New York City Wildflowers Week is coming to an end, but don’t despair! There is still one more weekend of events that demonstrate the incredible variety of the city’s natural systems, far beyond the landscaped parks and gardens that customarily host our experience of the great outdoors. This Sunday, join naturalist Matthew Wills to explore the mudflat, salt marsh, upland meadow and deciduous trees of the Four Sparrow Marsh in Mill Basin, Brooklyn. Register for the event here, and don’t forget your boots, bugspray and favorite bushwhacking implement. Sunday, May 20, 1 – 3 pm. Meet at the parking lot of the Toys R Us, 2875 Flatbush Avenue, Brooklyn.

A while back, we spoke with Tamara Greenfield and Caron Atlas about the concept of Naturally Occurring Cultural Districts. That conversation focused on Fourth Arts Block in Manhattan, but referenced a handful of other neighborhoods throughout the five boroughs. As the NOCD movement gathers steam and begins to make formal recommendations for recognition, regulation and policy coordination, the Municipal Art Society is partnering with the Naturally Occurring Cultural District Working Group (NOCD-NY) to offer walking tours of many of these ecosystems rich in creativity and local investment. First up, one week from Saturday, tour the “village of murals” in Hunts Point, Bronx. Read more and purchase tickets here.

The Roundup keeps you up to date with topics we’ve featured and other things we think are worth knowing about.

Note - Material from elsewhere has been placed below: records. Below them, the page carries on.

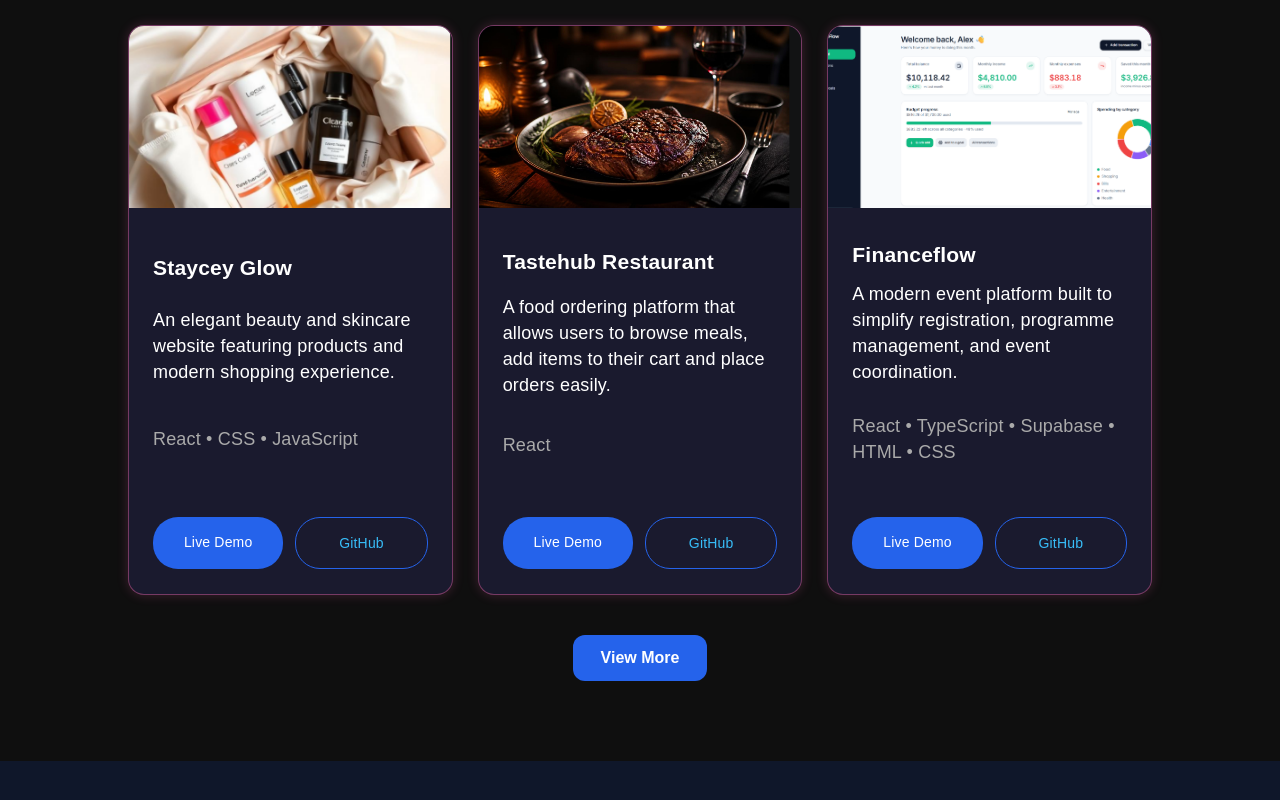
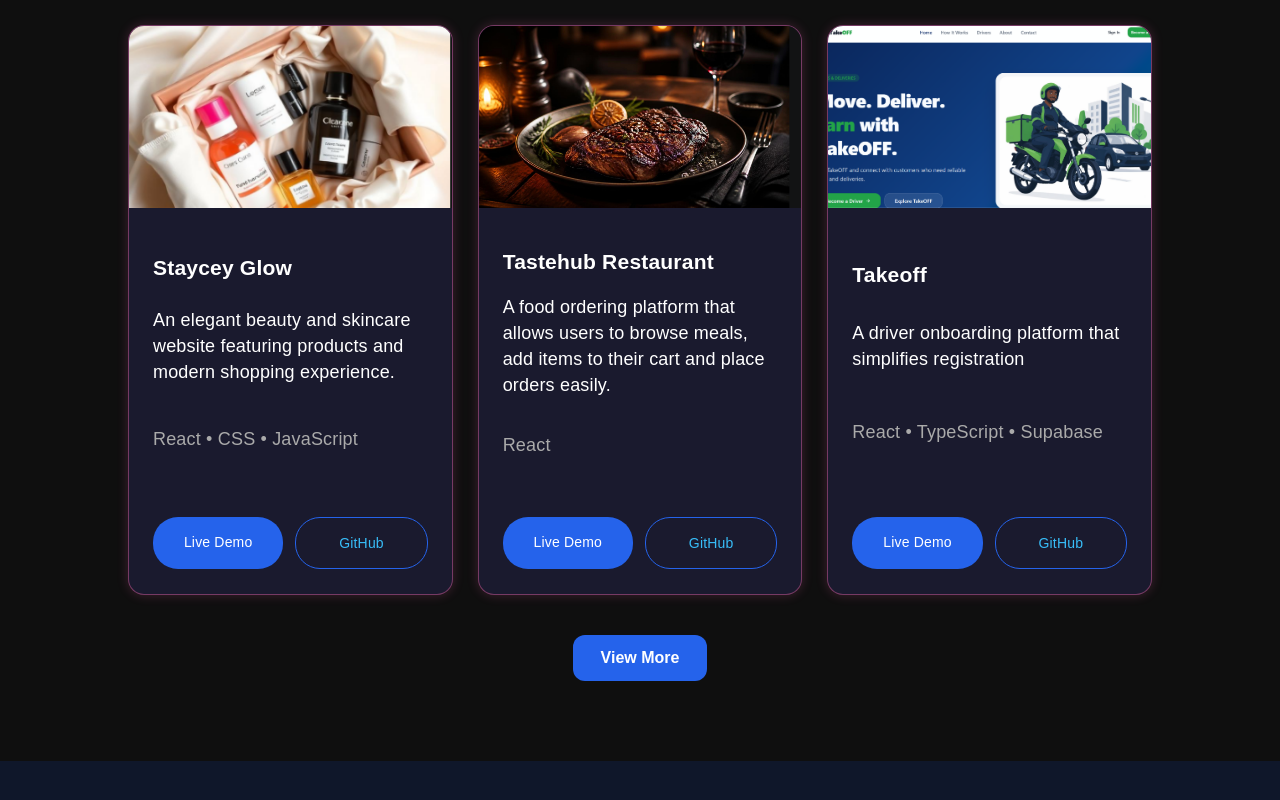
Before and after one commit to tawananyashachipata-lab/tawananyasha, a React (Vite) app: page / in a window 1280 px wide. Shown: the part 3512-4312 px from the top of the page. Built offline with nearby package versions, Linux system fonts and the light colour scheme.

Commit message:
portfolio

```diff
--- a/src/projects.jsx
+++ b/src/projects.jsx
@@ -5,6 +5,7 @@ import stayceyGlowImage from "./assets/Staycey_glow.png";
 import financeflowImage from "./assets/Financeflow.png";
 import oakImage from "./assets/Oak.png.png";
 import barberImage from "./assets/Barber.png";
+import takeoffImage from "./assets/Screenshots/Takeoff.png";
 
 const projects = [
 
@@ -27,6 +28,15 @@ const projects = [
   live: "https://tastehub-order.vercel.app/",
 },
   {
+    thumbnail: takeoffImage,
+    title: "Takeoff",
+    description:
+    "A driver onboarding platform that simplifies registration",
+    tech: "React • TypeScript • Supabase",
+    github: "https://github.com/tawananyashachipata-lab/drive-earn-app.git",
+    live: "https://your-typescript-journey-x6rv.vercel.app/",
+  },
+  {
     thumbnail: financeflowImage,
     title: "Financeflow ",
     description:
@@ -45,6 +55,7 @@ const projects = [
     live: "https://oak-foundation-eta.vercel.app/",
   },
 
+
   {
     thumbnail: barberImage,
     title: "Mercer Barber Booking Platform",
@@ -54,6 +65,7 @@ const projects = [
     github: "https://github.com/tawananyashachipata-lab/Barber-fade.git",
     live: "https://barber-fade.netlify.app/",
   },
+
 ];
 
 export default function Projects() {
```
Also changed, not shown: src/assets/Screenshots/Takeoff.png (added), 1 other file (tests, documents, lock files or other folders).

The views expressed here are those of the authors only and do not reflect the position of The Architectural League of New York.